Going through the material underneath, give only the number of lines that contain "emailController".

----------------

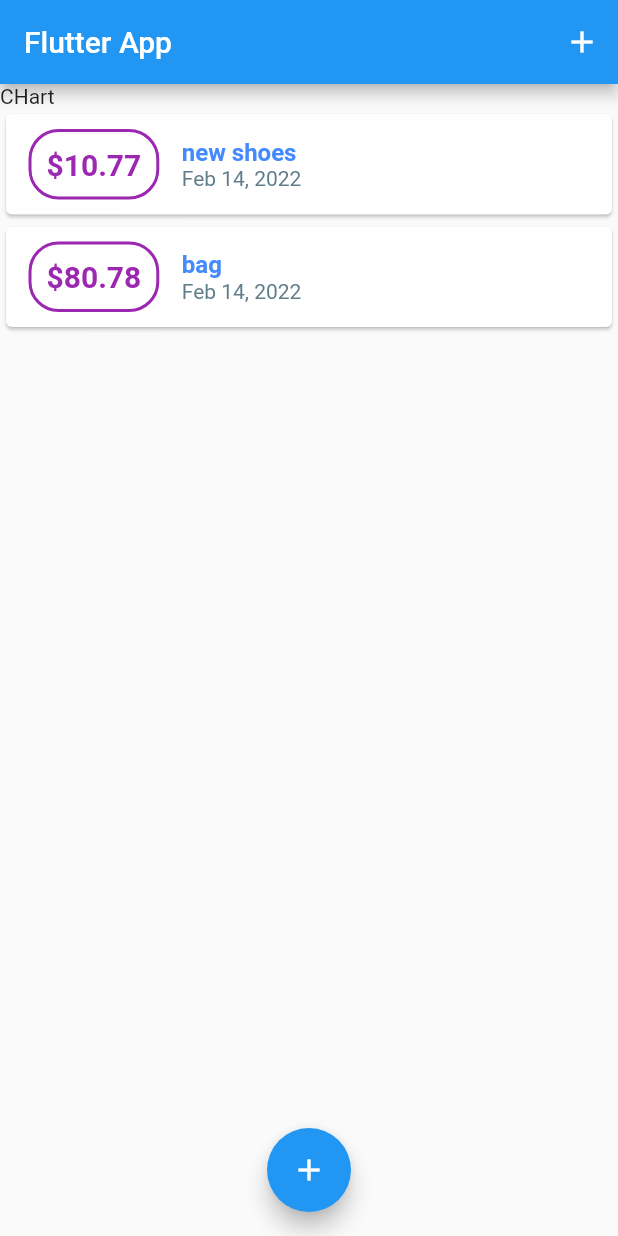
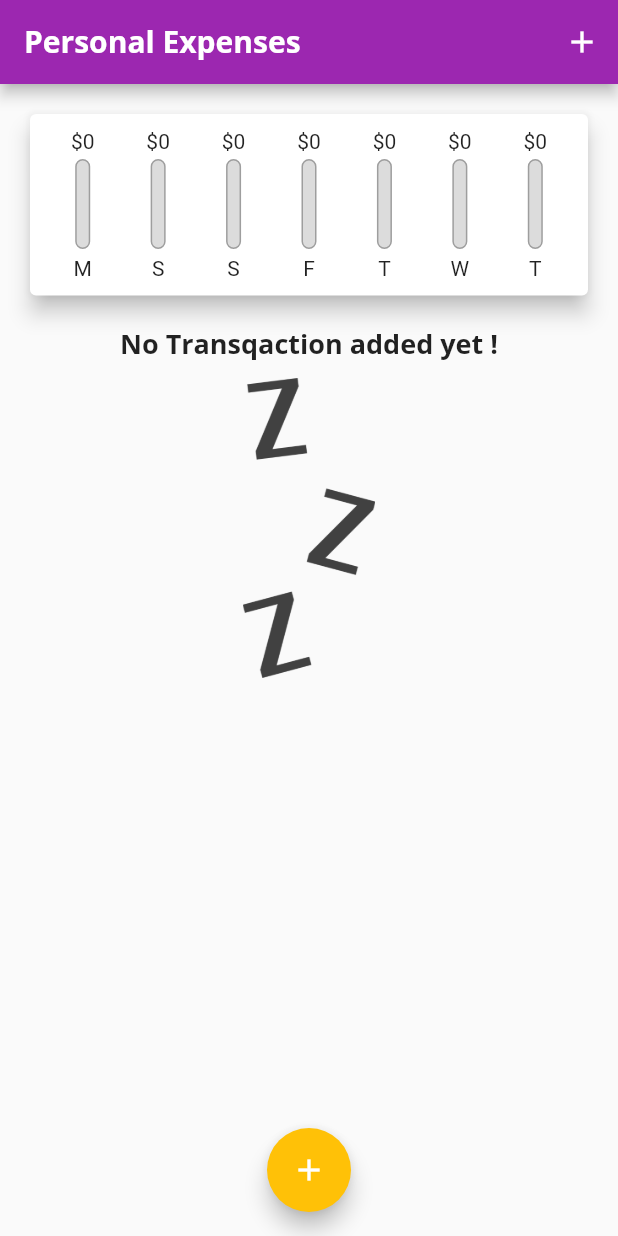
Before and after one commit to gauravkalge/expense-planner, a Flutter app: the screen it shows after launch, on a phone screen of 412 x 824 dp. Run offline on Flutter 3.47's test engine with Material 2 defaults, Android fonts, the phone set to English and light mode, and no system bars.

Commit message:
chart update

```diff
--- a/lib/main.dart
+++ b/lib/main.dart
@@ -1,7 +1,9 @@
+import 'package:flutter/material.dart';
+
 import '/widgets/new_transaction.dart';
 import '/widgets/transaction_list.dart';
-import 'package:flutter/material.dart';
 import 'models/transaction.dart';
+import 'widgets/chart.dart';
 
 void main() => runApp(const MyApp());
 
@@ -10,9 +12,38 @@ class MyApp extends StatelessWidget {
 
   @override
   Widget build(BuildContext context) {
-    return const MaterialApp(
-      title: 'Flutter App',
-      home: MyHomePage(),
+    return MaterialApp(
+      title: 'Personal Expenses',
+      theme: ThemeData(
+        primarySwatch: Colors.purple,
+        colorScheme: const ColorScheme(
+          primary: Colors.purple,
+          onPrimary: Colors.white,
+          primaryVariant: Colors.purpleAccent,
+          background: Colors.amber,
+          onBackground: Colors.amber,
+          secondary: Colors.amber,
+          onSecondary: Colors.white,
+          secondaryVariant: Colors.amberAccent,
+          error: Colors.black,
+          onError: Colors.white,
+          surface: Colors.white,
+          onSurface: Colors.black,
+          brightness: Brightness.light,
+        ),
+        fontFamily: 'Quicksand',
+        textTheme: ThemeData.light().textTheme.copyWith(
+            headline6: const TextStyle(
+                fontFamily: 'OpenSans',
+                fontSize: 18,
+                fontWeight: FontWeight.bold)),
+        appBarTheme: const AppBarTheme(
+            titleTextStyle: TextStyle(
+                fontFamily: 'OpenSans',
+                fontSize: 20,
+                fontWeight: FontWeight.bold)),
+      ),
+      home: const MyHomePage(),
       debugShowCheckedModeBanner: false,
     );
   }
@@ -30,19 +61,29 @@ class _MyHomePageState extends State<MyHomePage> {
   final TextEditingController amountController = TextEditingController();
 
   final List<Transaction> _userTransaction = [
-    Transaction(
-      id: 't1',
-      title: 'new shoes',
-      amount: 10.77,
-      date: DateTime.now(),
-    ),
-    Transaction(
-      id: 't2',
-      title: 'bag',
-      amount: 80.78,
-      date: DateTime.now(),
-    )
+    // Transaction(
+    //   id: 't1',
+    //   title: 'new shoes',
+    //   amount: 10.77,
+    //   date: DateTime.now(),
+    // ),
+    // Transaction(
+    //   id: 't2',
+    //   title: 'bag',
+    //   amount: 80.78,
+    //   date: DateTime.now(),
+    // )
   ];
+
+  List<Transaction> get _recentTransactions {
+    return _userTransaction.where((tx) {
+      return tx.date.isAfter(
+        DateTime.now().subtract(
+          const Duration(days: 7),
+        ),
+      );
+    }).toList();
+  }
 
   void _addNewTransaction(String txTitle, double txAmount) {
     final newTx = Transaction(
@@ -73,7 +114,9 @@ class _MyHomePageState extends State<MyHomePage> {
   Widget build(BuildContext context) {
     return Scaffold(
       appBar: AppBar(
-        title: const Text('Flutter App'),
+        title: const Text(
+          'Personal Expenses',
+        ),
         actions: [
           IconButton(
             icon: const Icon(Icons.add_outlined),
@@ -86,10 +129,7 @@ class _MyHomePageState extends State<MyHomePage> {
           crossAxisAlignment: CrossAxisAlignment.stretch,
           children: <Widget>[
             // ignore: sized_box_for_whitespace
-            Container(
-              width: double.infinity,
-              child: const Text('CHart'),
-            ),
+            Chart(_recentTransactions),
             TransactionList(_userTransaction),
           ],
         ),
--- /dev/null
+++ b/lib/widgets/chart.dart
@@ -0,0 +1,62 @@
+import '../models/transaction.dart';
+import './chart_bar.dart';
+import 'package:flutter/material.dart';
+import 'package:intl/intl.dart';
+
+class Chart extends StatelessWidget {
+  final List<Transaction> recentTransactions;
+  Chart(this.recentTransactions);
+  List<Map<String, dynamic>> get groupedTransactionValues {
+    return List.generate(7, (index) {
+      final weekDay = DateTime.now().subtract(Duration(days: index));
+      var totalSum = 0.0;
+
+      for (var i = 0; i < recentTransactions.length; i++) {
+        if (recentTransactions[i].date.day == weekDay.day &&
+            recentTransactions[i].date.month == weekDay.month &&
+            recentTransactions[i].date.year == weekDay.year) {
+          totalSum += recentTransactions[i].amount;
+        }
+      }
+      print(DateFormat.E().format(weekDay));
+      print(totalSum);
+
+      return {
+        'day': DateFormat.E().format(weekDay).substring(0, 1),
+        'amount': totalSum,
+      };
+    });
+  }
+
+  double get totalSpending {
+    return groupedTransactionValues.fold(0.0, (sum, item) {
+      return sum + item['amount'];
+    });
+  }
+
+  @override
+  Widget build(BuildContext context) {
+    return Card(
+      elevation: 6,
+      margin: const EdgeInsets.all(20),
+      child: Padding(
+        padding: const EdgeInsets.all(10),
+        child: Row(
+          mainAxisAlignment: MainAxisAlignment.spaceAround,
+          children: groupedTransactionValues.map((data) {
+            return Flexible(
+              fit: FlexFit.tight,
+              child: ChartBar(
+                data['day'] as String,
+                data['amount'] as double,
+                totalSpending == 0.0
+                    ? 0.0
+                    : (data['amount'] as double) / totalSpending,
+              ),
+            );
+          }).toList(),
+        ),
+      ),
+    );
+  }
+}
--- /dev/null
+++ b/lib/widgets/chart_bar.dart
@@ -0,0 +1,48 @@
+import 'package:flutter/material.dart';
+
+class ChartBar extends StatelessWidget {
+  final String label;
+  final double spendingAmount;
+  final double spendingPctOfTotal;
+  const ChartBar(this.label, this.spendingAmount, this.spendingPctOfTotal);
+
+  @override
+  Widget build(BuildContext context) {
+    return Column(
+      children: <Widget>[
+        FittedBox(child: Text('\$${spendingAmount.toStringAsFixed(0)}')),
+        const SizedBox(
+          height: 4,
+        ),
+        SizedBox(
+          height: 60,
+          width: 10,
+          child: Stack(
+            children: <Widget>[
+              Container(
+                decoration: BoxDecoration(
+                  border: Border.all(color: Colors.grey, width: 1.0),
+                  color: const Color.fromRGBO(220, 220, 220, 1),
+                  borderRadius: BorderRadius.circular(10),
+                ),
+              ),
+              FractionallySizedBox(
+                heightFactor: spendingPctOfTotal,
+                child: Container(
+                  decoration: BoxDecoration(
+                    color: Theme.of(context).primaryColor,
+                    borderRadius: BorderRadius.circular(10),
+                  ),
+                ),
+              ),
+            ],
+          ),
+        ),
+        const SizedBox(
+          height: 5,
+        ),
+        Text(label),
+      ],
+    );
+  }
+}
--- a/lib/widgets/new_transaction.dart
+++ b/lib/widgets/new_transaction.dart
@@ -1,11 +1,18 @@
 import 'package:flutter/material.dart';
 
-class NewTransaction extends StatelessWidget {
+class NewTransaction extends StatefulWidget {
   final Function addTx;
-  final TextEditingController titleController = TextEditingController();
-  final TextEditingController amountController = TextEditingController();
 
   NewTransaction(this.addTx, {Key? key}) : super(key: key);
+
+  @override
+  State<NewTransaction> createState() => _NewTransactionState();
+}
+
+class _NewTransactionState extends State<NewTransaction> {
+  final TextEditingController titleController = TextEditingController();
+
+  final TextEditingController amountController = TextEditingController();
 
   void submitData() {
     final enteredTitle = titleController.text;
@@ -15,10 +22,11 @@ class NewTransaction extends StatelessWidget {
       return;
     }
 
-    addTx(
+    widget.addTx(
       titleController.text,
       double.parse(amountController.text),
     );
+    Navigator.of(context).pop();
     print(titleController.text);
     print(amountController.text);
   }
@@ -67,7 +75,7 @@ class NewTransaction extends StatelessWidget {
                 'Add transaction',
                 style: TextStyle(color: Colors.purple),
               ),
-              onPressed: () {},
+              onPressed: submitData,
             )
           ],
         ),
--- a/lib/widgets/transaction_list.dart
+++ b/lib/widgets/transaction_list.dart
@@ -4,13 +4,32 @@ import 'package:intl/intl.dart';
 
 class TransactionList extends StatelessWidget {
   final List<Transaction> transactions;
-  const TransactionList(this.transactions, {Key? key}) : super(key: key);
+  TransactionList(this.transactions);
 
   @override
   Widget build(BuildContext context) {
-    return SizedBox(
+    return Container(
       height: 300,
-      child: ListView.builder(
+      child: transactions.isEmpty
+          ? Column(
+              children: [
+                Text(
+                  'No Transqaction added yet !',
+                  style: Theme.of(context).textTheme.headline6,
+                ),
+                const SizedBox(
+                  height: 10,
+                ),
+                Container(
+                  height: 200,
+                  child: Image.asset(
+                    'assets/images/waiting.png',
+                    fit: BoxFit.cover,
+                  ),
+                ),
+              ],
+            )
+          : ListView.builder(
               itemBuilder: (ctx, index) {
                 return Card(
                     child: Row(
@@ -22,17 +41,18 @@ class TransactionList extends StatelessWidget {
                       ),
                       decoration: BoxDecoration(
                           border: Border.all(
-                      color: Colors.purple,
+                            color: Theme.of(context).primaryColor,
                             width: 2,
                           ),
-                    borderRadius: const BorderRadius.all(Radius.circular(20))),
+                          borderRadius:
+                              const BorderRadius.all(Radius.circular(20))),
                       padding: const EdgeInsets.all(10),
                       child: Text(
                         '\$${transactions[index].amount}',
-                  style: const TextStyle(
+                        style: TextStyle(
                           fontWeight: FontWeight.bold,
                           fontSize: 20,
-                    color: Colors.purple,
+                          color: Theme.of(context).colorScheme.primary,
                         ),
                       ),
                     ),
@@ -41,10 +61,7 @@ class TransactionList extends StatelessWidget {
                       children: [
                         Text(
                           transactions[index].title,
-                    style: const TextStyle(
-                        color: Colors.blueAccent,
-                        fontSize: 16,
-                        fontWeight: FontWeight.bold),
+                          style: Theme.of(context).textTheme.headline6,
                         ),
                         Text(
                           DateFormat.yMMMd().format(transactions[index].date),
```
Also changed, not shown: pubspec.yaml (+13 -13 lines), assets/fonts/OpenSans-Bold.ttf (added), assets/fonts/OpenSans-Regular.ttf (added), assets/fonts/Quicksand-Bold.ttf (added), assets/fonts/Quicksand-Light.ttf (added), assets/fonts/Quicksand-Medium.ttf (added), assets/fonts/Quicksand-Regular.ttf (added), assets/images/waiting.png (added). Lines whose indentation alone changed are shown as unchanged.
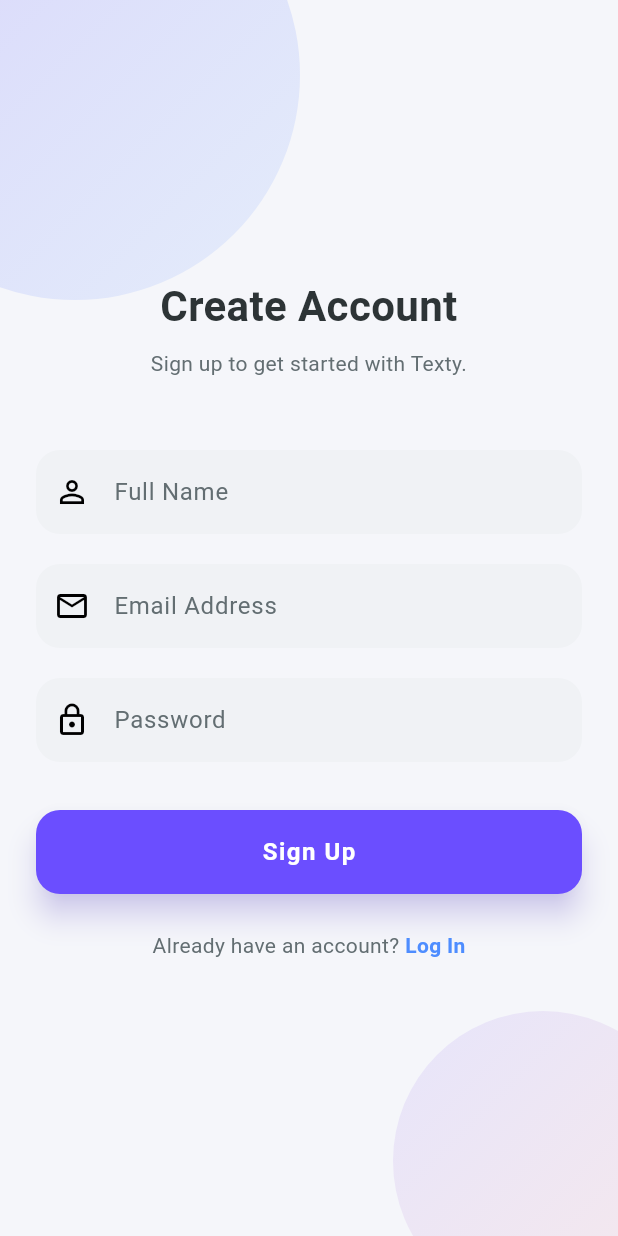
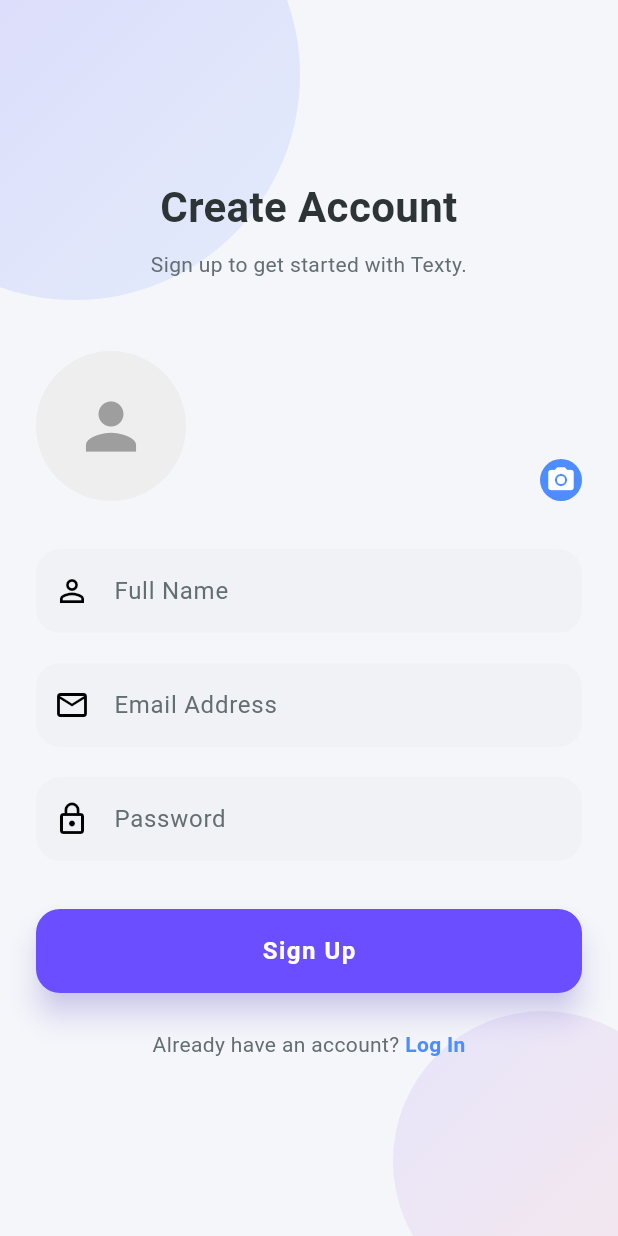
Before and after one commit to raees-reapmind/texty, a Flutter app: the SignupScreen screen opened by its route, on a phone screen of 412 x 824 dp. Run offline on Flutter 3.47's test engine with Material 3 defaults, Android fonts, the phone set to English and light mode, and no system bars; our stand-ins replace cloud_firestore, equatable, firebase_auth, firebase_core, firebase_storage, flutter_bloc and 2 more; accounts and stored records are empty.

Commit message:
feat: Add profile picture functionality to user signup, update user model, and enhance chat UI with profile images

```diff
--- a/lib/blocs/auth/auth_bloc.dart
+++ b/lib/blocs/auth/auth_bloc.dart
@@ -14,7 +14,7 @@ class AuthBloc extends Bloc<AuthEvent, AuthStates> {
         print(
             "AuthBloc: Calling repository.signUp with name: ${event.name}, email: ${event.email}");
         final user =
-            await repository.signUp(event.name, event.email, event.password);
+            await repository.signUp(event.name, event.email, event.password, profilePicture: event.profilePicture);
         print("AuthBloc: SignUp successful, user: ${user.uid}");
         emit(AuthAuthenticated(user));
         print("AuthBloc: Emitted AuthAuthenticated");
--- a/lib/blocs/auth/auth_event.dart
+++ b/lib/blocs/auth/auth_event.dart
@@ -1,3 +1,5 @@
+import 'dart:io';
+
 import 'package:equatable/equatable.dart';
 
 abstract class AuthEvent extends Equatable {
@@ -7,7 +9,8 @@ abstract class AuthEvent extends Equatable {
 
 class SignUpEvent extends AuthEvent {
   final String name, email, password;
-  SignUpEvent(this.name, this.email, this.password);
+  final File? profilePicture; // Add this field
+  SignUpEvent(this.name, this.email, this.password, {this.profilePicture});
 }
 
 class LoginEvent extends AuthEvent {
--- a/lib/models/user_model.dart
+++ b/lib/models/user_model.dart
@@ -3,12 +3,14 @@ class UserModel {
   final String name;
   final String email;
   final String searchName;
+  final String? profilePictureUrl; // Add this field
 
   UserModel({
     required this.uid,
     required this.name,
     required this.email,
     required this.searchName,
+    this.profilePictureUrl, // Add it to constructor
   });
 
   factory UserModel.fromMap(Map<String, dynamic> map) {
@@ -17,6 +19,7 @@ class UserModel {
       name: map['name'] ?? '',
       email: map['email'] ?? '',
       searchName: map['searchName'] ?? '',
+      profilePictureUrl: map['profilePictureUrl'], // Add this line
     );
   }
 
@@ -26,6 +29,7 @@ class UserModel {
       'name': name,
       'email': email,
       'searchName': searchName,
+      'profilePictureUrl': profilePictureUrl, // Add this line
     };
   }
 }
--- a/lib/views/screens/signup_screen.dart
+++ b/lib/views/screens/signup_screen.dart
@@ -1,20 +1,46 @@
+import 'dart:io';
+
 import 'package:flutter/material.dart';
 import 'package:flutter_bloc/flutter_bloc.dart';
 import 'package:go_router/go_router.dart';
+import 'package:image_picker/image_picker.dart';
 import 'package:texty/blocs/auth/auth_bloc.dart';
 import 'package:texty/blocs/auth/auth_event.dart';
 import 'package:texty/blocs/auth/auth_states.dart';
 import 'package:texty/core/theme/app_colors.dart';
 import 'package:texty/views/widgets/common_background.dart';
 
-class SignupScreen extends StatelessWidget {
+class SignupScreen extends StatefulWidget {
   SignupScreen({Key? key}) : super(key: key);
 
+  @override
+  State<SignupScreen> createState() => _SignupScreenState();
+}
+
+class _SignupScreenState extends State<SignupScreen> {
   final TextEditingController nameController = TextEditingController();
+
   final TextEditingController emailController = TextEditingController();
+
   final TextEditingController passwordController = TextEditingController();
 
   final GlobalKey<FormState> _formKey = GlobalKey<FormState>();
+
+  File? selectedImage;
+
+  Future<void> _pickImage() async {
+    final ImagePicker picker = ImagePicker();
+    final XFile? image = await picker.pickImage(
+      source: ImageSource.gallery,
+      maxWidth: 200, // Resize to small width
+      maxHeight: 200, // Resize to small height
+      imageQuality: 50, // High compression
+    );
+
+    if (image != null) {
+      setState(() => selectedImage = File(image.path));
+    }
+  }
 
   @override
   Widget build(BuildContext context) {
@@ -63,6 +89,39 @@ class SignupScreen extends StatelessWidget {
                       ),
                     ),
                     const SizedBox(height: 48),
+
+                    // --- Profile Image Picker UI ---
+                    GestureDetector(
+                      onTap: () => _pickImage(),
+                      child: Stack(
+                        children: [
+                          CircleAvatar(
+                            radius: 50,
+                            backgroundColor: Colors.grey[200],
+                            backgroundImage: selectedImage != null
+                                ? FileImage(selectedImage!)
+                                : null,
+                            child: selectedImage == null
+                                ? const Icon(Icons.person,
+                                    size: 50, color: Colors.grey)
+                                : null,
+                          ),
+                          Positioned(
+                            bottom: 0,
+                            right: 0,
+                            child: Container(
+                              padding: const EdgeInsets.all(4),
+                              decoration: const BoxDecoration(
+                                  color: AppColors.primaryBlue,
+                                  shape: BoxShape.circle),
+                              child: const Icon(Icons.camera_alt,
+                                  color: Colors.white, size: 20),
+                            ),
+                          ),
+                        ],
+                      ),
+                    ),
+                    const SizedBox(height: 32),
 
                     // Name Field
                     TextFormField(
@@ -134,6 +193,7 @@ class SignupScreen extends StatelessWidget {
                                           nameController.text.trim(),
                                           emailController.text.trim(),
                                           passwordController.text.trim(),
+                                          profilePicture: selectedImage,
                                         ),
                                       );
                                 }
```
Also changed, not shown: lib/data/datasources/firebase_auth_datasource.dart (+14 -1 lines), lib/data/repositories/auth_repository.dart (+6 -2 lines), lib/views/screens/recent_chat_screen.dart (+48 -103 lines), lib/views/widgets/story_avatar.dart (+11 -3 lines).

----------------

Worked solution:
2